In my role as Dorset Opera Board Director, I host a series of ‘Bluffers’ Lunches’ throughout the year. A lot of our supporters felt they would like to know more about opera so the concept of Bluffer’s Lunches was born. We have an hour lecture with a variety of colourful speakers followed by a home-cooked lunch. This being a fundraiser (Dorset Opera is a registered charity), hiring an expensive caterer is out of the question, so I’ve had to teach myself to cook regularly for between 50 – 60 people. I served up this recipe on a cold day last winter and it was a huge success has since had to be repeated by popular demand. The Dorset Opera Festival Chairman liked it so very much that he renamed it ‘Historic Sausages’.
For 4 people (for 60 people in brackets)
- 12 (180) venison sausages or other high quality sausages. A mixture of types is nice.
- 1tbsp (225ml) sunflower oil
- 30g (450g) butter
- 115g (1750g) button onions
- 1 clove (15 cloves) garlic
- 115g (1750g) button mushrooms
- 1tsp (50g) plain flour
- 150ml (2.25 litres) beef Oxo stock
- 1 tbsp (350g) cranberry jelly
- 50g (750g) fresh or frozen cranberries
- 15g (225g) sugar
- 115g (1725g) whole cooked chestnuts
- Flat leaf parsley to garnish
For the marinade:
- 75ml (1125ml) sunflower oil
- 1 (15) Onions, sliced
- 1 stick (15 sticks) celery
- 1 (15) carrot
- 1 clove (15 cloves) garlic
- 6 berries (90 berries) juniper
- 1 slice (2 whole) lemons
- 2 (30) bay leaves
- 300ml (4.5 litres) red wine
- 30ml (450ml) red wine vinegar
- 6 (90) black pepper corns
- Combine the ingredients for the marinade in non-corrosive bowls or large plastic tubs and add the sausages. Cover and leave to marinate overnight.
- Heat the oven to 170ºC/325ºF/gas mark 3 or smile fondly at your Aga.
- Remove the sausages from the marinade and arrange on baking trays. Strain the marinade and reserve.
- Grill the sausages quickly, turning once, just to brown them a little. No need to cook through.
- Melt the butter in a casserole dish and fry the onions until golden. Add the garlic and cook for a further minute. Add the mushrooms and continue cooking for 2 minutes.
- Stir in the flour and cook for 1 minute. Remove from the heat and stir in the stock and a mugful of the strained marinade. Return to the heat and stir until boiling. Remove from the heat.
- Add the cranberry jelly to the sauce. Season, and then put all the sausages in.
- Cover the casserole and cook for about an hour and a half.

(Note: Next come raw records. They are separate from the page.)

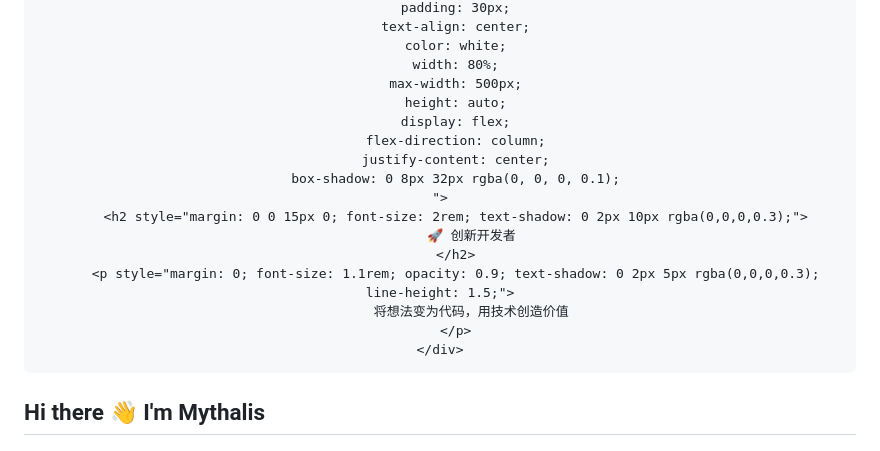
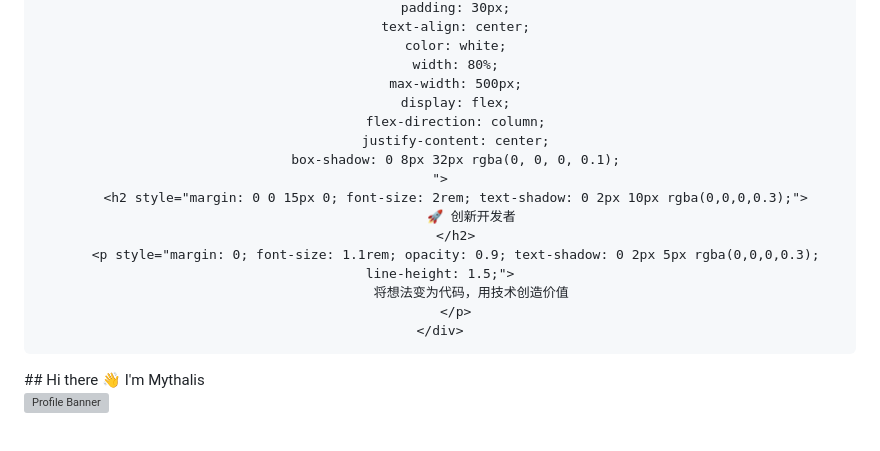
Before and after one commit to Mythalis-w/Mythalis-w, a Markdown page: README.md, the part around one of its changes. Rendered like a GitHub page; grey boxes are pictures that could not be loaded.

```diff
--- a/README.md
+++ b/README.md
@@ -39,7 +39,6 @@
         color: white;
         width: 80%;
         max-width: 500px;
-        height: auto;
         display: flex;
         flex-direction: column;
         justify-content: center;
@@ -56,7 +55,6 @@
 
 </div>
 <!-- 毛玻璃效果区域 - 结束 -->
-
 ## Hi there 👋 I'm Mythalis
 
 ![Profile Banner](https://github.com/Mythalis-w/Mythalis-w/raw/main/image.png)
```
Also changed, not shown: other parts of README.md (+2 -2 lines).
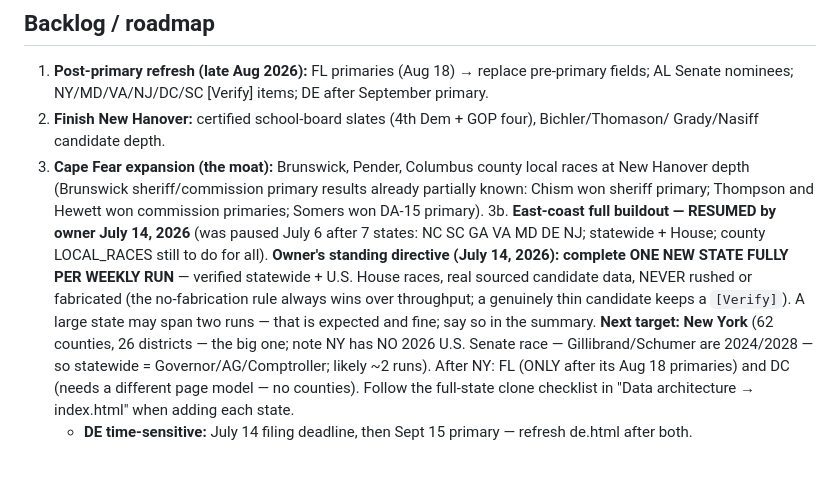
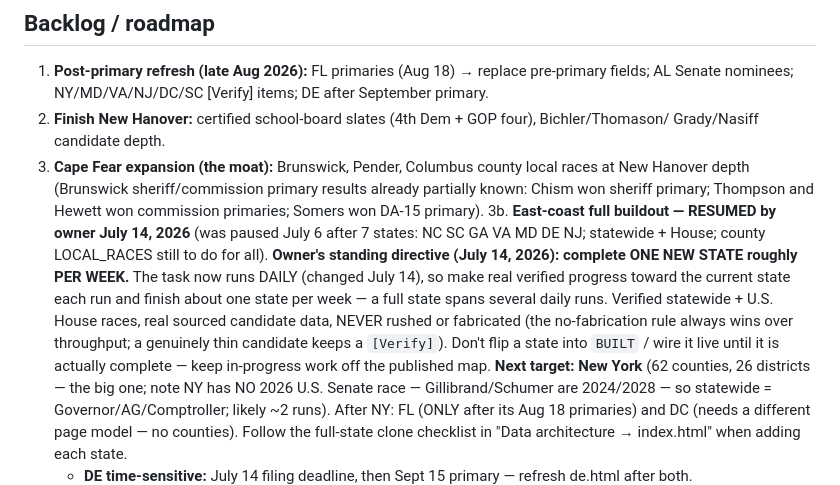
Before and after one commit to PonyXCNB/checknbalance, a Markdown page: CLAUDE.md, the part around the change. Drawn GitHub-style; blank space fills up the shorter version.

Commit message:
CLAUDE.md: task now runs daily — state build finishes ~one state per week
Owner switched the scheduled refresh from weekly to daily (Jul 14). Roadmap 3b now frames the state build as steady verified progress each daily run, ~one state/week, with a state kept off the live map until actually complete.

Co-Authored-By: Claude Opus 4.8 (1M context) <noreply@anthropic.com>

```diff
--- a/CLAUDE.md
+++ b/CLAUDE.md
@@ -297,10 +297,12 @@ Notes for future edits:
    sheriff primary; Thompson and Hewett won commission primaries; Somers won DA-15 primary).
 3b. **East-coast full buildout — RESUMED by owner July 14, 2026** (was paused July 6 after 7 states:
    NC SC GA VA MD DE NJ; statewide + House; county LOCAL_RACES still to do for all).
-   **Owner's standing directive (July 14, 2026): complete ONE NEW STATE FULLY PER WEEKLY RUN** —
-   verified statewide + U.S. House races, real sourced candidate data, NEVER rushed or fabricated
-   (the no-fabrication rule always wins over throughput; a genuinely thin candidate keeps a `[Verify]`).
-   A large state may span two runs — that is expected and fine; say so in the summary.
+   **Owner's standing directive (July 14, 2026): complete ONE NEW STATE roughly PER WEEK.** The task now
+   runs DAILY (changed July 14), so make real verified progress toward the current state each run and finish
+   about one state per week — a full state spans several daily runs. Verified statewide + U.S. House races,
+   real sourced candidate data, NEVER rushed or fabricated (the no-fabrication rule always wins over
+   throughput; a genuinely thin candidate keeps a `[Verify]`). Don't flip a state into `BUILT` / wire it live
+   until it is actually complete — keep in-progress work off the published map.
    **Next target: New York** (62 counties, 26 districts — the big one; note NY has NO 2026 U.S. Senate
    race — Gillibrand/Schumer are 2024/2028 — so statewide = Governor/AG/Comptroller; likely ~2 runs).
    After NY: FL (ONLY after its Aug 18 primaries) and DC (needs a different page model — no counties).
```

- Meanwhile, cook the cranberries briefly with the sugar in 2–3 tablespoons water until just soft but not crushed. Strain off and discard the liquid.

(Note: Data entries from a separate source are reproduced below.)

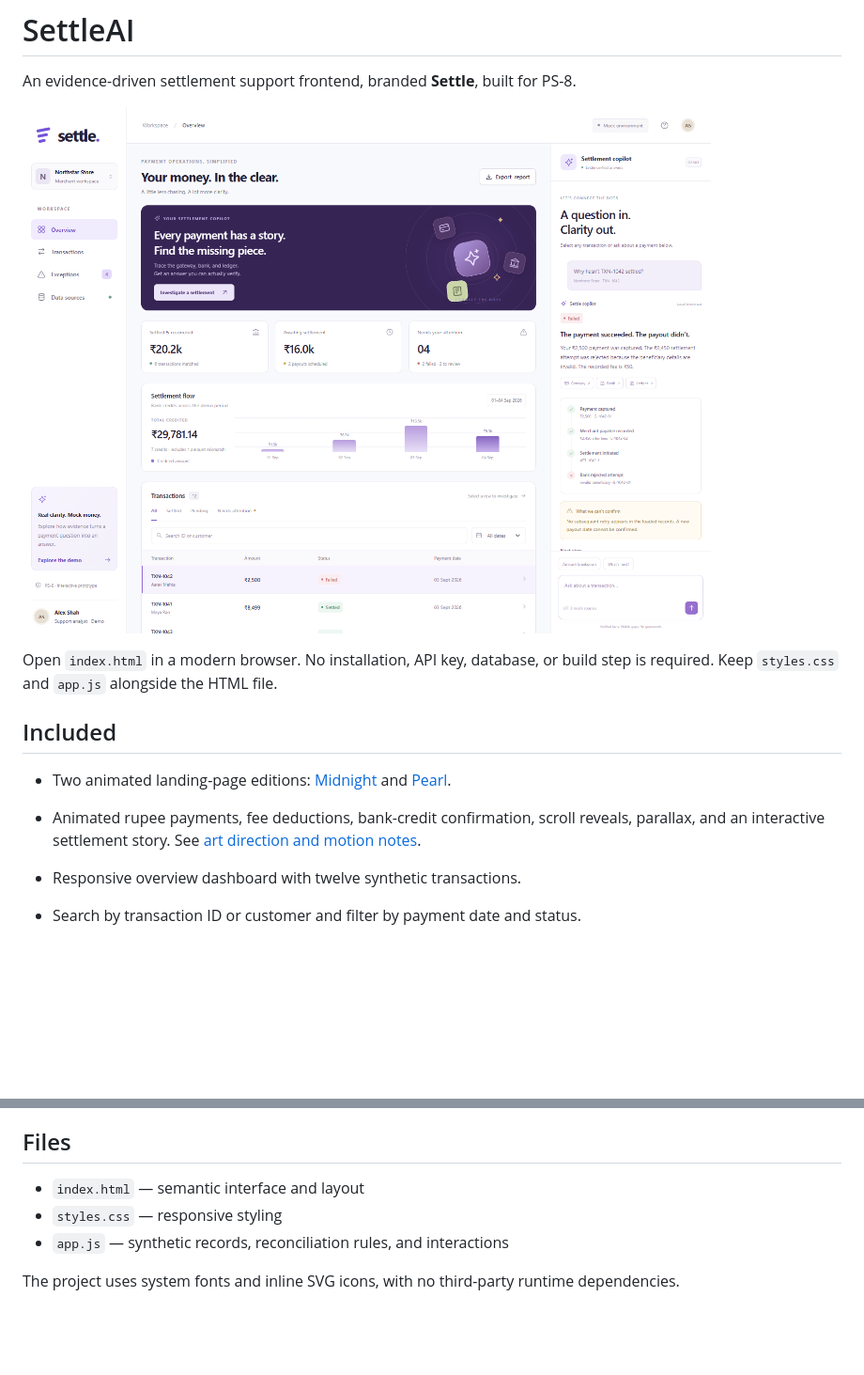
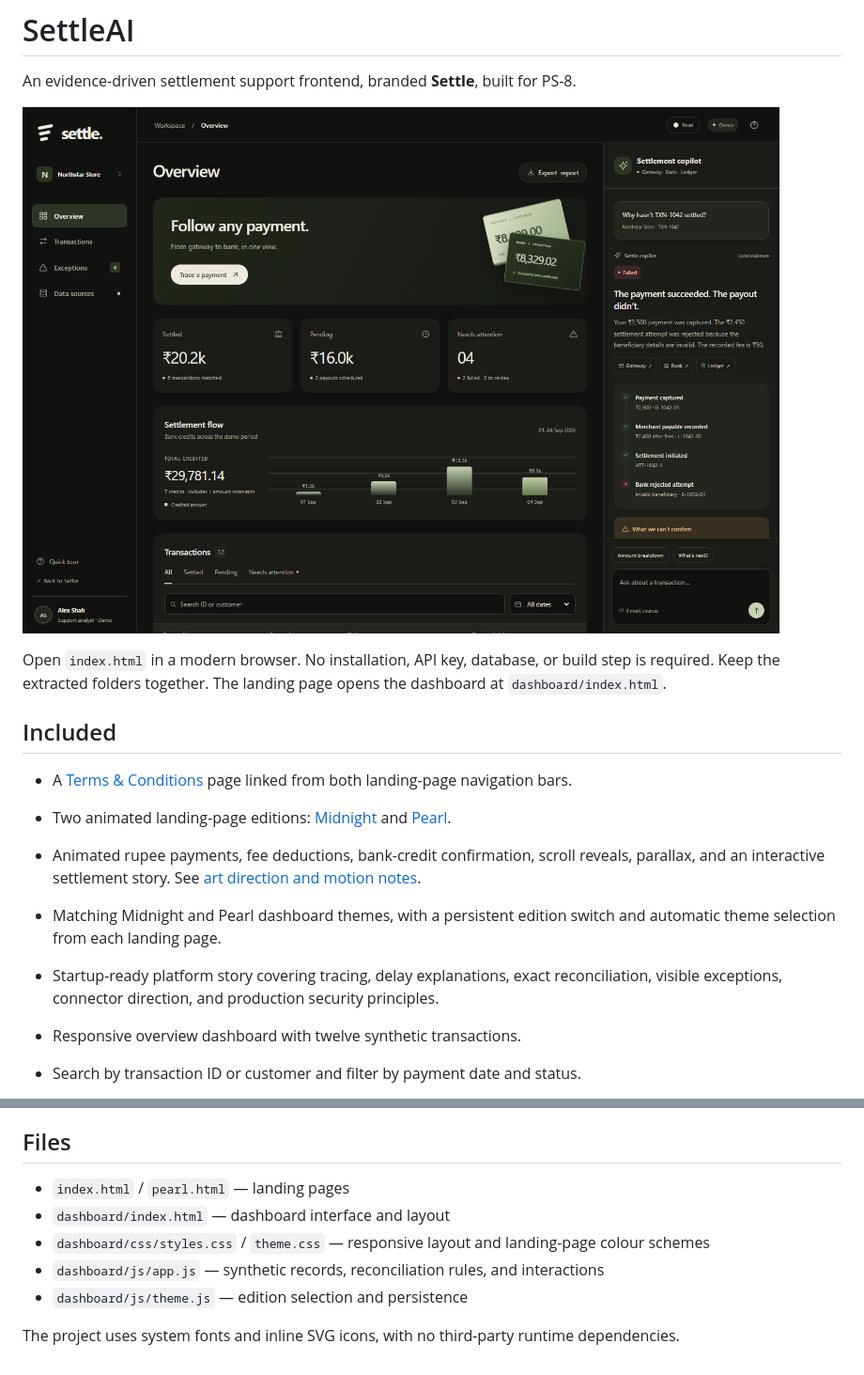
Before and after one commit to Devaditya01/SettleAI, a Markdown page: README.md, 2 parts joined by grey strips. Shown: that part at 94% size. GitHub-like rendering; pictures changed too: docs/preview.png; blank space fills up the shorter version.

Commit message:
Build startup-ready SettleAI experience

```diff
--- a/README.md
+++ b/README.md
@@ -4,13 +4,16 @@ An evidence-driven settlement support frontend, branded **Settle**, built for PS
 
 ![SettleAI demo preview](docs/preview.png)
 
-Open `index.html` in a modern browser. No installation, API key, database, or build step is required. Keep `styles.css` and `app.js` alongside the HTML file.
+Open `index.html` in a modern browser. No installation, API key, database, or build step is required. Keep the extracted folders together. The landing page opens the dashboard at `dashboard/index.html`.
 
 ## Included
 
-- Two animated landing-page editions: [Midnight](landing/index.html) and [Pearl](landing/pearl.html).
-- Animated rupee payments, fee deductions, bank-credit confirmation, scroll reveals, parallax, and an interactive settlement story. See [art direction and motion notes](landing/ART_DIRECTION.md).
+- A [Terms & Conditions](terms.html) page linked from both landing-page navigation bars.
+- Two animated landing-page editions: [Midnight](index.html) and [Pearl](pearl.html).
+- Animated rupee payments, fee deductions, bank-credit confirmation, scroll reveals, parallax, and an interactive settlement story. See [art direction and motion notes](ART_DIRECTION.md).
 
+- Matching Midnight and Pearl dashboard themes, with a persistent edition switch and automatic theme selection from each landing page.
+- Startup-ready platform story covering tracing, delay explanations, exact reconciliation, visible exceptions, connector direction, and production security principles.
 - Responsive overview dashboard with twelve synthetic transactions.
 - Search by transaction ID or customer and filter by payment date and status.
 - Exceptions queue for failed payouts, missing bank outcomes, and amount mismatches.
@@ -40,8 +43,10 @@ Do not place real financial data or API secrets in frontend files. For a live ap
 
 ## Files
 
-- `index.html` — semantic interface and layout
-- `styles.css` — responsive styling
-- `app.js` — synthetic records, reconciliation rules, and interactions
+- `index.html` / `pearl.html` — landing pages
+- `dashboard/index.html` — dashboard interface and layout
+- `dashboard/css/styles.css` / `theme.css` — responsive layout and landing-page colour schemes
+- `dashboard/js/app.js` — synthetic records, reconciliation rules, and interactions
+- `dashboard/js/theme.js` — edition selection and persistence
 
 The project uses system fonts and inline SVG icons, with no third-party runtime dependencies.
```
Also changed, not shown: ART_DIRECTION.md (+14 -16 lines), 13 other files.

- Using a slotted spoon, lift out the sausages, mushrooms and onions.
- Boil the sauce fast until reduced by about a third.
- Add the cranberries and chestnuts and simmer very gently for 5 minutes.

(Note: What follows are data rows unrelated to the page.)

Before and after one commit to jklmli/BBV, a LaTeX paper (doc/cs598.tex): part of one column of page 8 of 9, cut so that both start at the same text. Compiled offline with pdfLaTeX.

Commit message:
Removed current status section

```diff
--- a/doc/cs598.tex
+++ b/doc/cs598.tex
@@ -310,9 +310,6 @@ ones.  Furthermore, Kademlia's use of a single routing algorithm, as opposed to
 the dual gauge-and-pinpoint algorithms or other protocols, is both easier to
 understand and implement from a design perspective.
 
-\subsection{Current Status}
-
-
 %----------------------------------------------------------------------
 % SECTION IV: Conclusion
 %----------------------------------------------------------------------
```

- Replace the sausages, mushrooms and onions and serve garnished with chopped parsley and accompanied by mashed potato.
This is adapted from a Leith’s recipe that was originally written for venison.
Notes if cooking for 60: Clear the decks – you are going to need all your work surfaces. To cook in such large quantities takes far more time than you first imagine so it’s imperative to cook the day before you will serve the dish, reheating on the day. If possible, prepare as much as you can two days in advance e.g. peel the button onions, weigh out your quantities. Cook in batches of size appropriate to the casserole dishes you have available. Invest in a food processor – you will regularly congratulate yourself for having made such a perspicacious decision whilst whistling through the chopping, which would otherwise take hours. Wear very comfortable shoes – in fact walking boots are perfect – you’re going to be on your feet for a long time! Reward yourself a lovely glass off Staglin Family Vineayard Cabernet Sauvignon 2008 along the way and perhaps listen to a CD of Tchaikovsky’s opera Eugene Onegin to acquaint yourself with it before next year’s Dorset Opera Festival!